Today, this little side project passed a major milestone. It passed 1,000 daily subscribers – people who set iTunes to go fetch the podcasts every single day. In fact, it pretty much blew right through that number, from 800 or so on Monday, to 900 on Tuesday, and today, I logged on to see this:

1216

I’m a numbers guy. I love seeing the numbers creep higher and higher, and to break them down in as many ways as possible. Things like:

25hits9minutes

get me all fancy up with my bad self. I go to the site and refresh the statistics every few hours to see how much bandwidth people are burning through. In December, the server spit out 300 gigs of data. In January, it’s been burning at a rate of about 30 gigs per day. Matthew 11, which was just posted yesterday, has been downloaded 1500 times.

I know that these kinds of numbers are hardly a blip on the radar for the big dogs in the new media, but in the little world of podcasts about the bible, it’s a pretty big deal.

If you search for the words “Bible” and “Podcast”, the site comes up as #1 on Yahoo, and #3 on Google. It you search the iTunes podcast directory for the word “bible”, it’s the first podcast listed.

Gretchen has a theory about the rapid acceleration of subscribers. She thinks everybody got an iPod for Christmas, and then they made a New Year’s resolution to read the bible more. So, they go poking around in iTunes for a way to get their daily bread in tastee little no-hassle packages, like a Twinkee. I think Gretchen is pretty smart.

So, I’m a numbers guy, but I love reading emails from people who listen. There’s a Catholic priest who lives in the northern most tip of Japan, who sat around listening to the Gospel of John with a family who had just lost their young wife and mother. They just put it on repeat and listened over and over again.

There are students in South America who get together to listen to the podcast, and read along with the text, in order to improve their English. Thing about how scary that is, for just a second. You might be walking through Brazil someday and bump into some kid who speaks English with a Mike Lee accent.

There’s a guy who is fairly agnostic about God, but was curious about the bible, so he subscribed to see what all the fuss was about. His email was hilarious. He just wanted to let me know that he enjoyed it, and concluded by saying, “Please don’t send me any tracts or religious crap.” I was tempted to forward him every Chick tract in one ginormous email, but I restrained myself.

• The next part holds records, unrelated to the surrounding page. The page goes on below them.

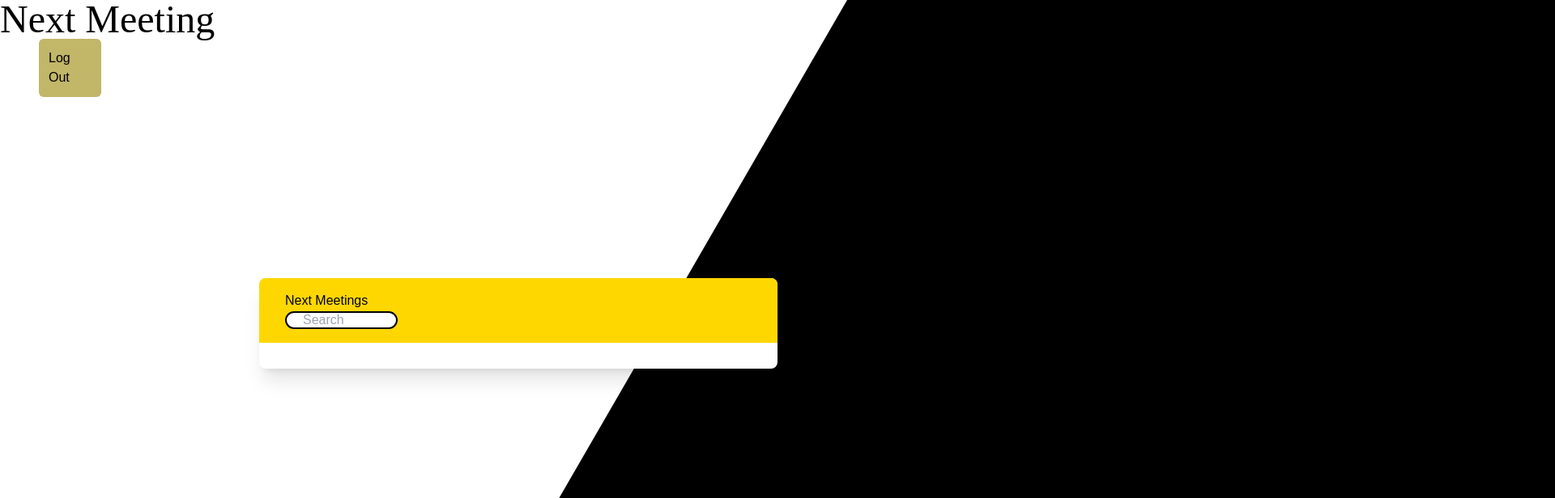
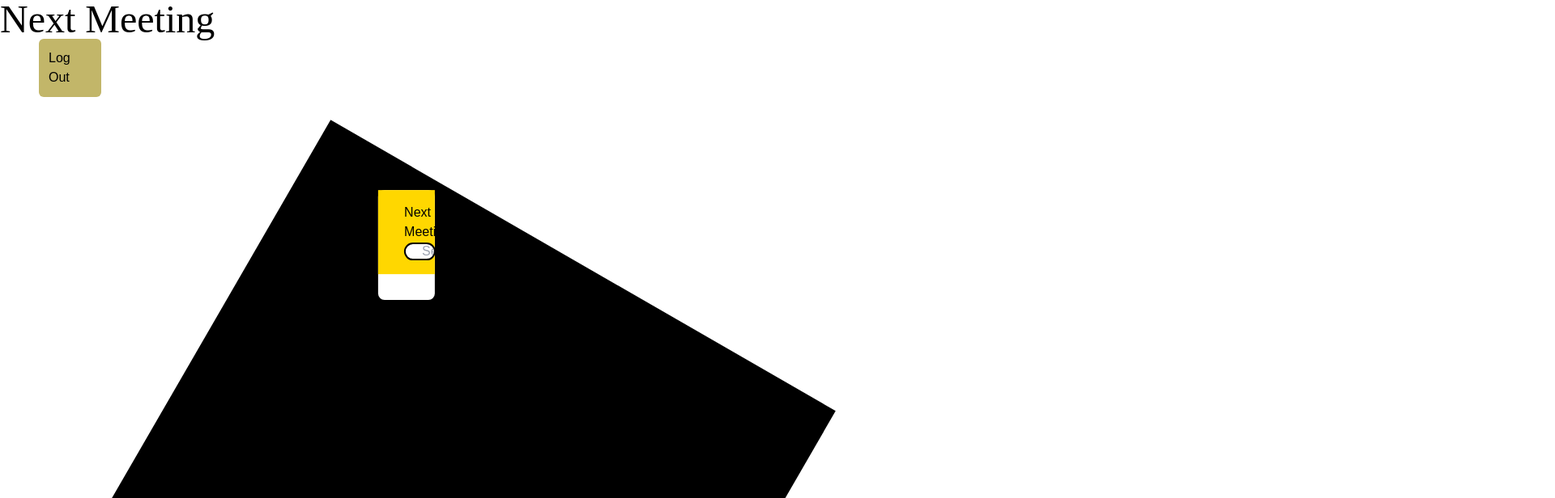
Before and after one commit to sitechtimes/club-attendance-frontend-v2, a Vue app: page /Student in a window 1280 px wide. Shown: the top 616 px of the page at 81% size, 1920 px wide, since content can reach past the window. Built offline with nearby package versions, Linux system fonts and the light colour scheme.

Commit message:
it's over

```diff
--- a/index.html
+++ b/index.html
@@ -2,7 +2,7 @@
 <html lang="en">
   <head>
     <meta charset="UTF-8">
-    <link rel="icon" href="/src/assets/logo.png">
+    <link rel="icon" href="/public/logo.png">
     <meta name="viewport" content="width=device-width, initial-scale=1.0">
     <title>Vite App</title>
   </head>
--- a/src/views/Student.vue
+++ b/src/views/Student.vue
@@ -1,20 +1,19 @@
 <template>
-  <div class="w-screen">
+  <div>
+    <div>
       <div class="relative bg-white h-96">
         <div class="text-black text-5xl font-normal font-['Itim']">
           Next Meeting
         </div>
         <LogOut></LogOut>
       </div>
+      <div class="justify-items-end bg-black w-[75%] h-[45rem] -rotate-[60deg]">
+        <div class="">
           <div
-      class="bg-black w-[255rem] h-[180vh] -rotate-[60deg] -ml-[50rem]"
-    ></div>
-    <div class="fixed inset-0 z-10">
-      <div
-        class="flex min-h-full items-center justify-center p-4 text-center sm:items-center sm:p-0"
+            class="flex min-h-full justify-end p-4 text-center rotate-[60deg] sm:items-center sm:p-0"
           >
             <div
-          class="relative transform overflow-hidden rounded-lg bg-white text-left shadow-xl transition-all w-[50%]"
+              class="rounded-lg bg-white text-left shadow-xl transition-all w-[25%]"
             >
               <div class="bg-[#FFD700] sm:p-4 sm:pb-4">
                 <div class="sm:flex sm:items-start">
@@ -29,6 +28,8 @@
           </div>
         </div>
       </div>
+    </div>
+  </div>
 </template>
 
 <script setup lang="ts">
```
Also changed, not shown: public/logo.png (added). Lines whose indentation alone changed are shown as unchanged.
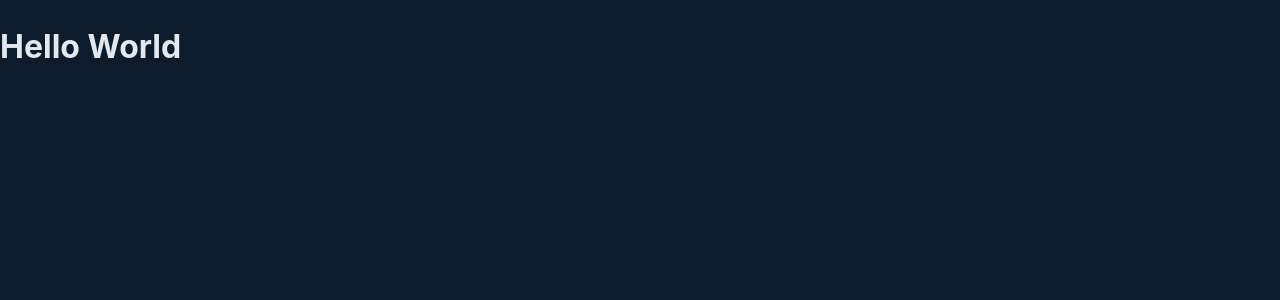
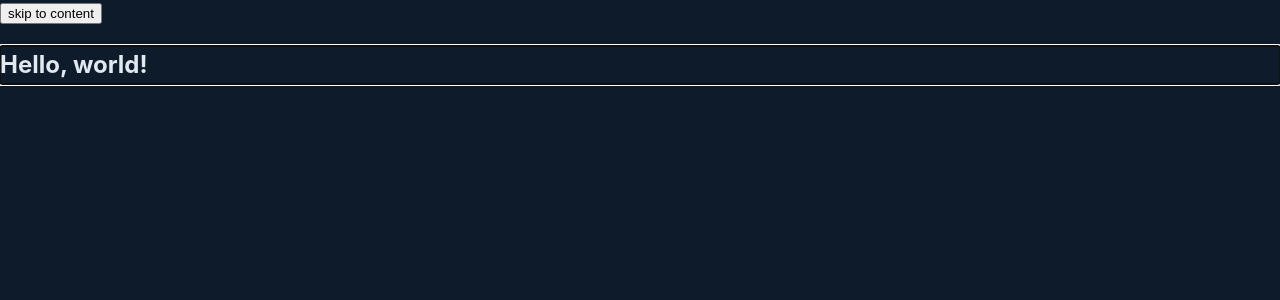
Before and after one commit to LuisDev912/EduMath-Track, a React (Vite) app in the folder frontend/: page / in a window 1280 px wide. Shown: the top 300 px of the page. Built offline with nearby package versions, Linux system fonts and the light colour scheme.

Commit message:
feat(frontend): create the main wrapper and a temporal home page

```diff
--- a/frontend/package.json
+++ b/frontend/package.json
@@ -12,7 +12,8 @@
   "dependencies": {
     "react": "^19.2.0",
     "react-dom": "^19.2.0",
-    "react-router": "^7.13.0"
+    "react-router": "^7.13.0",
+    "react-router-dom": "^7.13.0"
   },
   "devDependencies": {
     "@eslint/js": "^9.39.1",
--- a/frontend/src/App.tsx
+++ b/frontend/src/App.tsx
@@ -1,8 +1,30 @@
+import { lazy, Suspense } from 'react';
+import { Route, Routes } from 'react-router-dom';
+
+const MainLayout = lazy(() => import('./layout/MainLayout.tsx'));
+const LandingPage = lazy(() => import('./pages/LandingPage.tsx'));
+const NotFoundPage = lazy(() => import('./pages/NotFoundPage.tsx'))
+
 function App() {
   return (
-    <>
-      <h1>Hello World</h1>
-    </>
+    <Suspense fallback={<div style={{
+      maxWidth: '1280px',
+      margin: '0 auto',
+      padding: '15%',
+      fontSize: 'var(--font-size-lg)',
+      fontWeight: '600'
+    }}> wait until the content loads </div>} >
+
+      <Routes>
+        <Route element={<MainLayout />}>
+
+          <Route path="/" element={<LandingPage />} />
+          <Route path='*' element={<NotFoundPage />} />
+
+        </Route>
+      </Routes>
+
+    </Suspense>
   )
 }
 
--- /dev/null
+++ b/frontend/src/layout/MainLayout.tsx
@@ -0,0 +1,40 @@
+import { Outlet, useLocation } from "react-router";
+import { useRef, useEffect } from "react";
+
+function MainLayout() {
+    const mainRef = useRef<HTMLElement>(null);
+    const location = useLocation();
+
+    useEffect(() => {
+        if (mainRef.current) mainRef.current.focus();
+    }, [location.pathname]);
+
+    return (
+        <>
+            <header className="Header">
+
+            </header>
+
+            <button
+                className="skip-link"
+                onClick={() => {
+                    mainRef.current?.focus()
+                }}
+            >
+                skip to content
+            </button>
+
+            <main
+                id="main-content"
+                tabIndex={-1}
+                ref={mainRef}
+            >
+                <Outlet />
+            </main>
+
+            {/* <Footer /> */}
+        </>
+    );
+}
+
+export default MainLayout;
--- /dev/null
+++ b/frontend/src/pages/LandingPage.tsx
@@ -0,0 +1,7 @@
+export default function LandingPage() {
+    return (
+        <section>
+            <h1>Hello, world!</h1>
+        </section>
+    );
+};
```
Also changed, not shown: 1 other file (tests, documents, lock files or other folders).
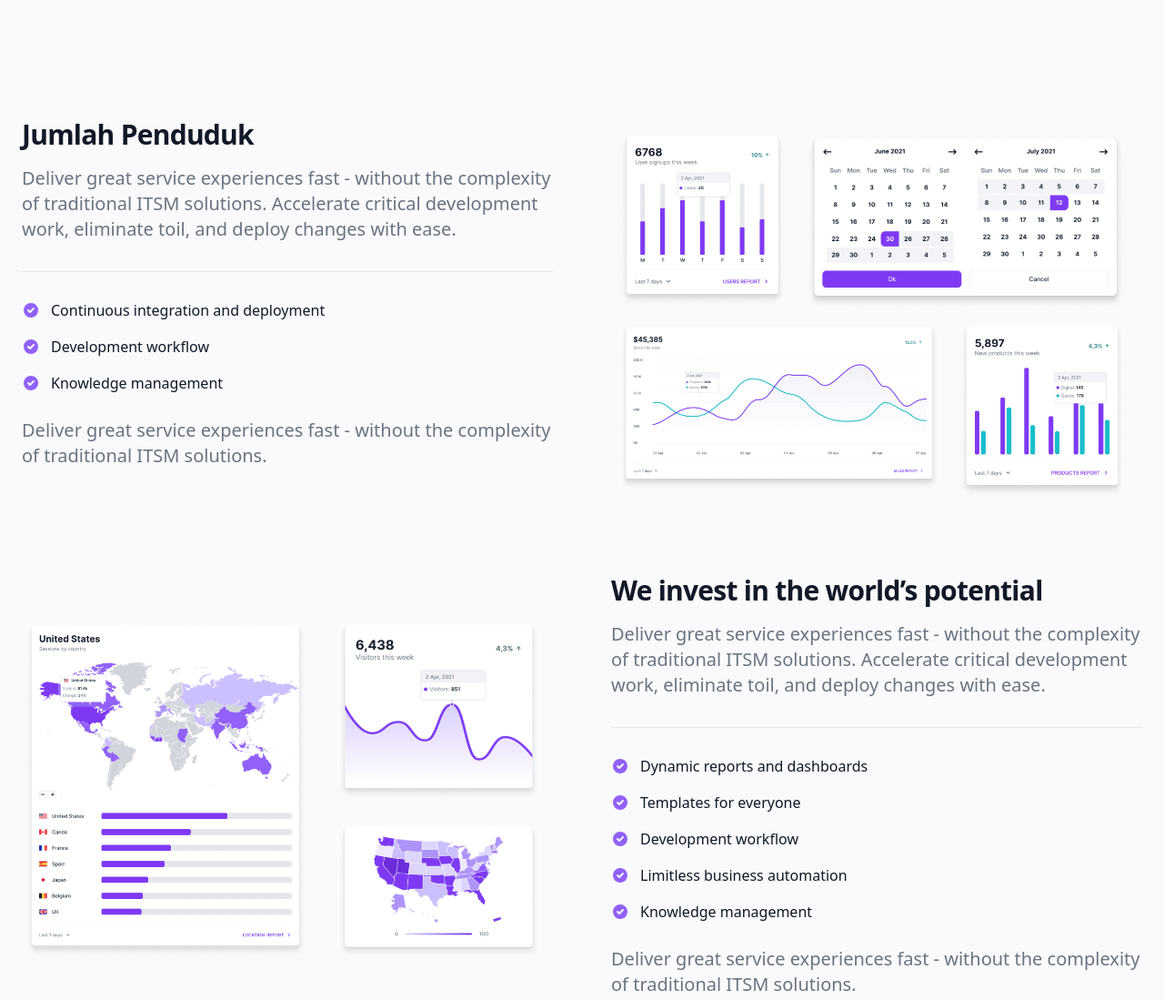
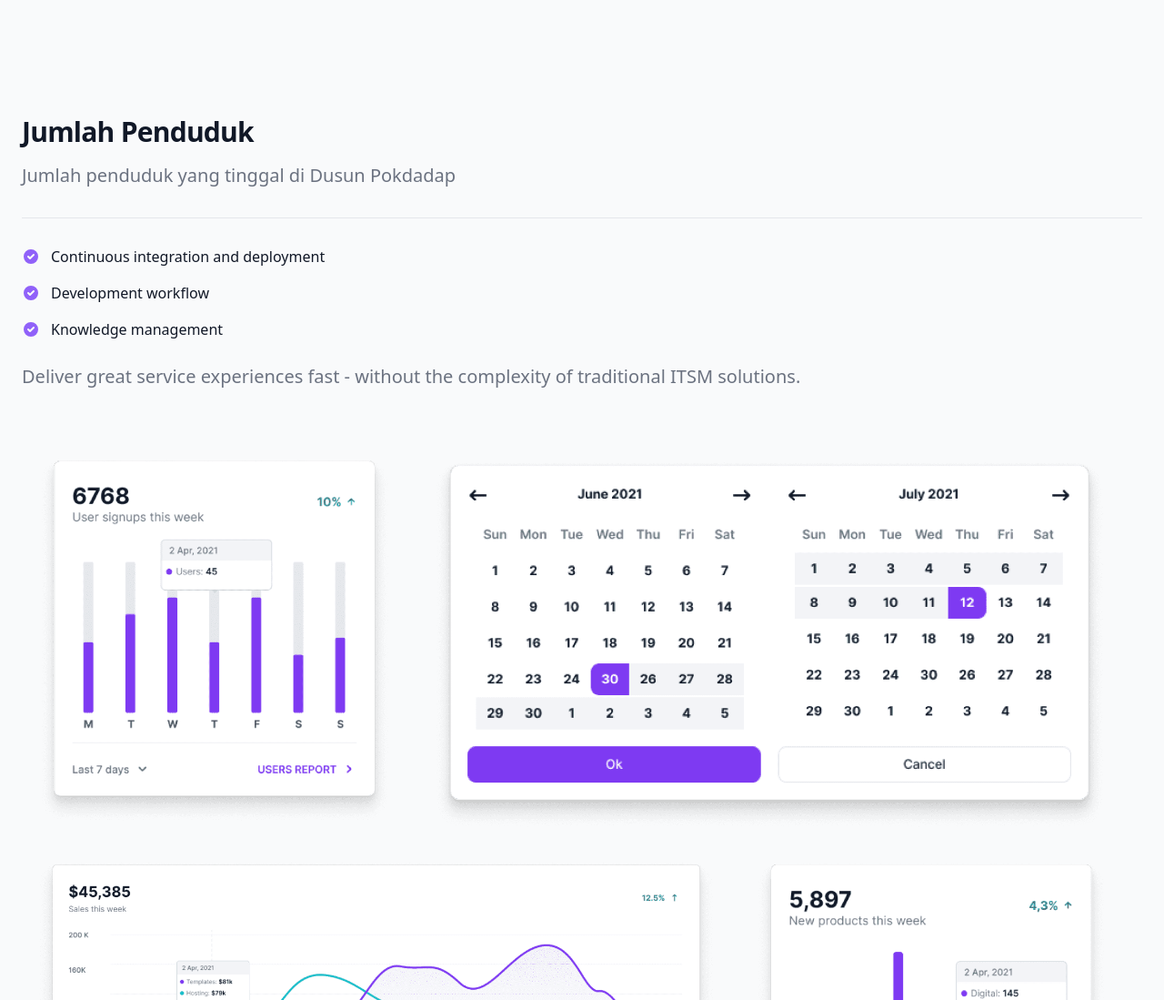
Before and after one commit to WCandra64/landing-profil-pokdadap, a website: page index.html in a window 1280 px wide. Shown: the part 1520-2619 px from the top of the page at 91% size. Drawn offline with nearby package versions, Linux system fonts and the light colour scheme.

Commit message:
Deskripsi Section Penduduk

```diff
--- a/index.html
+++ b/index.html
@@ -178,10 +178,11 @@
     <section class="bg-gray-50 dark:bg-gray-800">
         <div class="max-w-screen-xl px-4 py-8 mx-auto space-y-12 lg:space-y-20 lg:py-24 lg:px-6">
             <!-- Row -->
-            <div class="items-center gap-8 lg:grid lg:grid-cols-2 xl:gap-16">
+            <!-- <div class="items-center gap-8 lg:grid lg:grid-cols-2 xl:gap-16"> -->
+            <div class="items-center">
                 <div class="text-gray-500 sm:text-lg dark:text-gray-400">
                     <h2 class="mb-4 text-3xl font-extrabold tracking-tight text-gray-900 dark:text-white">Jumlah Penduduk</h2>
-                    <p class="mb-8 font-light lg:text-xl">Deliver great service experiences fast - without the complexity of traditional ITSM solutions. Accelerate critical development work, eliminate toil, and deploy changes with ease.</p>
+                    <p class="mb-8 font-light lg:text-xl">Jumlah penduduk yang tinggal di Dusun Pokdadap</p>
                     <!-- List -->
                     <ul role="list" class="pt-8 space-y-5 border-t border-gray-200 my-7 dark:border-gray-700">
                         <li class="flex space-x-3">
```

tbp_logoThere are the people who want to argue about the translation that I’m using (New English Translation, pretty good, in my humble opinion), or they take issue with the fact that I let Catholics into the club (sheesh), or they are upset that I’m reading the Bible “Out of Order” (I’m guessing they think the thing was handed down out of Heaven in a neatly stacked set of galleys, ready for publishing). I get an equal number of emails from people who love the bumper music, and can’t stand the bumper music. I smile a little bit, because I think there are people who just love to pick a fight, and they like it even more if they can call it “contending for the faith once delivered”. Mostly, I just hit “delete” on those. Life’s too short.

A few have just floored me. There are people in countries that block access to sites having anything to do with the bible, but they are able to subscribe to a podcast feed. They listen. Two people have approached me about expanding the podcast into other languages that will reach areas where it is dangerous to distribute bibles. One wants to do a version in Farsi, the language spoken in parts of Iran and Afghanistan. Another wants to do a version in Mandarin Chinese. We’re still working through the logistics, but I’m hopeful that this will come together.

So, the Story of God advances. 500 years ago, they burned the bones of those who suggested that the Bible could be read and understood by the common people in their own language. Today, a 12-year-old kid in Taiwan can log on to iTunes, and download it.